[Change listing data]

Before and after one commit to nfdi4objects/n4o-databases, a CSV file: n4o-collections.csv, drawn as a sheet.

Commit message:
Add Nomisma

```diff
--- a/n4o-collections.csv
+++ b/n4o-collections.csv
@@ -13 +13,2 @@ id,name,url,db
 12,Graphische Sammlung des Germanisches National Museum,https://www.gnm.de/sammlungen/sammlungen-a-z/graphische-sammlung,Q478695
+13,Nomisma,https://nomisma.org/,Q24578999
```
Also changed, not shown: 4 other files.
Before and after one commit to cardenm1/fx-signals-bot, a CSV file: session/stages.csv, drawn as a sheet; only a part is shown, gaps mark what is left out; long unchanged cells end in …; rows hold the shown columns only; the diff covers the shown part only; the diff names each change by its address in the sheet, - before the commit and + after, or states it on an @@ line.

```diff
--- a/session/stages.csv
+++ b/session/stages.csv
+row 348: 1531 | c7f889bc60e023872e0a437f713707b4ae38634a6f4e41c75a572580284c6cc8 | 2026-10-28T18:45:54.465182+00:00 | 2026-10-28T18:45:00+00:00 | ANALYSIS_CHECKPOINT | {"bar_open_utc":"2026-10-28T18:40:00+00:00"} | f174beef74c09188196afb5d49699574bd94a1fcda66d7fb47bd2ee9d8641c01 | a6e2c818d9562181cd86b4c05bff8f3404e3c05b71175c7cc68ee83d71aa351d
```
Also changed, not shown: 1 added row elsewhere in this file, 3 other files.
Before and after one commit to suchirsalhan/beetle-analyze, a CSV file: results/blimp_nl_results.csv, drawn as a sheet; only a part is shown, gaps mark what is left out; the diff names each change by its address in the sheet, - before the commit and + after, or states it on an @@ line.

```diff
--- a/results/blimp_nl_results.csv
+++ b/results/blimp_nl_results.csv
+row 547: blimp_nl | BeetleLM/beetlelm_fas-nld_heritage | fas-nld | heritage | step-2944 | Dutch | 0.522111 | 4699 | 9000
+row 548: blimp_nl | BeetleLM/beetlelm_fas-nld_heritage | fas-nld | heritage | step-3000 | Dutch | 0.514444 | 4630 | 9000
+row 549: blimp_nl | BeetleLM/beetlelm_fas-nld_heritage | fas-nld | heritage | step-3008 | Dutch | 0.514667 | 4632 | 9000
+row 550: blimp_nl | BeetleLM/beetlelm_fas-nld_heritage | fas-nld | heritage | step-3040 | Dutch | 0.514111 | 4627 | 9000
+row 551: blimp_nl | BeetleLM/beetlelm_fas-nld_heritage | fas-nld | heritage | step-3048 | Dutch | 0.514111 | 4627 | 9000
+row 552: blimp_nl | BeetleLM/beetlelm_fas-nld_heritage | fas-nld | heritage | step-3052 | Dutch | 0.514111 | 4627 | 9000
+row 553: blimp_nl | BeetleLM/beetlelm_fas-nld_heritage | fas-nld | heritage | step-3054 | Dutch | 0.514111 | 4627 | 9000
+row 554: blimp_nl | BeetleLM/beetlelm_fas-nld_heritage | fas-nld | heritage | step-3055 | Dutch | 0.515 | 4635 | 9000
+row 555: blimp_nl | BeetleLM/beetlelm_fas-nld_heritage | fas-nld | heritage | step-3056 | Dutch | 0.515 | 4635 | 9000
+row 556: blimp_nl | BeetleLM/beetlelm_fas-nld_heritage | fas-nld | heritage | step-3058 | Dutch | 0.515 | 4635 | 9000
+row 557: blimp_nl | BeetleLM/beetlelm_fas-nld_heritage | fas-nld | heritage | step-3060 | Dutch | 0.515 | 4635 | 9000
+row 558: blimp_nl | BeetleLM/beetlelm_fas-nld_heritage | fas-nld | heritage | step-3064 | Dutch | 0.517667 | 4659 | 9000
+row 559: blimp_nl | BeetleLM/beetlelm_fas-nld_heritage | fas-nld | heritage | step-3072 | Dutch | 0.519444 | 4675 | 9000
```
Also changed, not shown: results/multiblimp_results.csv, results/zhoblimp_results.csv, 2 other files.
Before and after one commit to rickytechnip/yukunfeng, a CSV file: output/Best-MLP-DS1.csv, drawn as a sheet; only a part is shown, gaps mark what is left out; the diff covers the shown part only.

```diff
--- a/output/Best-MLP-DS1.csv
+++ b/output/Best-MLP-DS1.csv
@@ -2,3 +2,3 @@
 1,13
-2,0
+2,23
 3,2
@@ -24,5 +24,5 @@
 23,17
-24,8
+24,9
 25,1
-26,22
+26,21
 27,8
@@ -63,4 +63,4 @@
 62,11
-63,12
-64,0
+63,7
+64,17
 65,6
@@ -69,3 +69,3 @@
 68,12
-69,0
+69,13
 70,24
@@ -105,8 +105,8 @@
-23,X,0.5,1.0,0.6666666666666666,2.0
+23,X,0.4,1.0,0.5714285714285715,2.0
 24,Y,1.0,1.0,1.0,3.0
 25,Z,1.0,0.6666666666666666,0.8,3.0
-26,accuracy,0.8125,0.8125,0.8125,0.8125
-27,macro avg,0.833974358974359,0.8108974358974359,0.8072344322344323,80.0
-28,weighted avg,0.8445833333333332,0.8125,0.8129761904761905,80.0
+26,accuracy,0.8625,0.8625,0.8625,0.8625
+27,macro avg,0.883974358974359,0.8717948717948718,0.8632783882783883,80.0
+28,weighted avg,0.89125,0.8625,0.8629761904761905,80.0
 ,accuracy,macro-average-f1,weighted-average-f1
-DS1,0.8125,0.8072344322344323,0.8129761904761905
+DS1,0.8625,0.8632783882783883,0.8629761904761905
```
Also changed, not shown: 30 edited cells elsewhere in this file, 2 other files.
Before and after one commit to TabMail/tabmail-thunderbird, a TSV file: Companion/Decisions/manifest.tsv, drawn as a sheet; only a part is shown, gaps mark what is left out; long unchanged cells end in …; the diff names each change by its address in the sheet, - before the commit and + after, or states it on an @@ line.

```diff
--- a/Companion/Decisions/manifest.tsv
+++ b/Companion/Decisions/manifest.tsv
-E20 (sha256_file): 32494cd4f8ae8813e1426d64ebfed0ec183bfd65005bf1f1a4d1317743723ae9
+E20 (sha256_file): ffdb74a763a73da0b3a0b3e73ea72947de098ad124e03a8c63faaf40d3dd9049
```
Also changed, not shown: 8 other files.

> [What is being asked] From the records above, copy each line where the word "this" can be found.

> [Exercise result]
Also changed, not shown: 1 added row elsewhere in this file, 3 other files.
Also changed, not shown: 30 edited cells elsewhere in this file, 2 other files.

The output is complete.